Your reply should consist of one number: how many lines below contain "public".

========

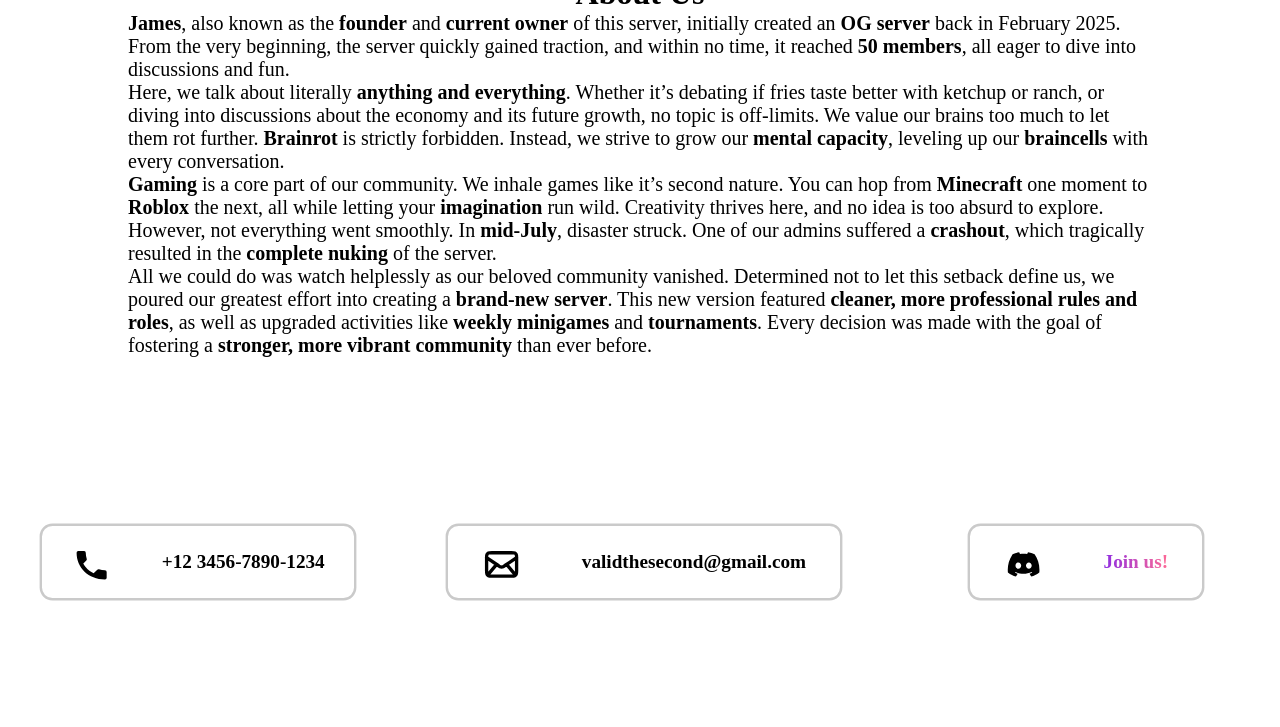
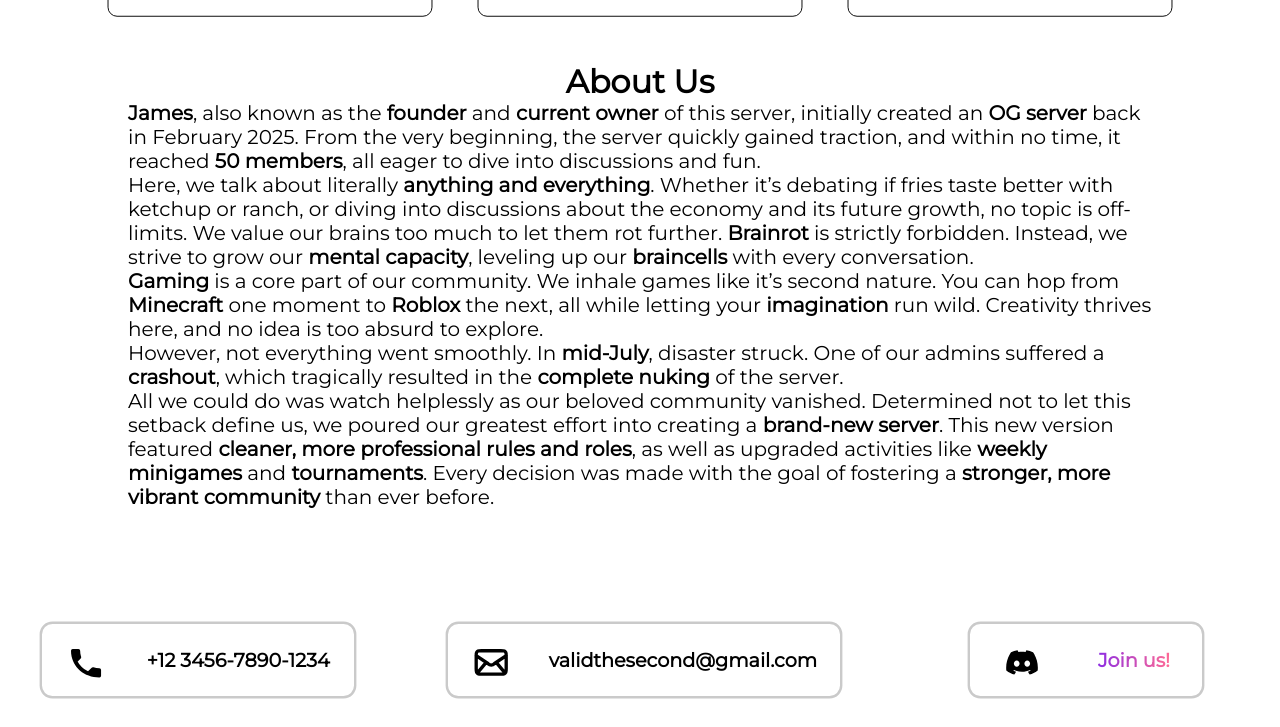
Before and after one commit to noname9921/thg-website, a website: page public/about-us.html in a window 1280 px wide. Shown: the part 1124-1851 px from the top of the page. Before the commit the page ends 1752 px from the top, so only its background shows below. Drawn offline with Linux system fonts and the light colour scheme.

Commit message:
update font path

```diff
--- a/public/about-us.html
+++ b/public/about-us.html
@@ -13,6 +13,8 @@
   <link rel="stylesheet" href="/css/contact-us.css">
   <link rel="stylesheet" href="/css/member.css">
   <link rel="stylesheet" href="/css/abt-us.css">
+  <link href="https://fonts.googleapis.com/css2?family=Montserrat&display=swap" rel="stylesheet">
+
 </head>
 <body>
   <header>
```
Also changed, not shown: public/contact.html (+2 -0 lines), public/index.html (+1 -0 lines), public/rules-n-guidelines.html (+1 -0 lines).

========

[Response to the exercise]
4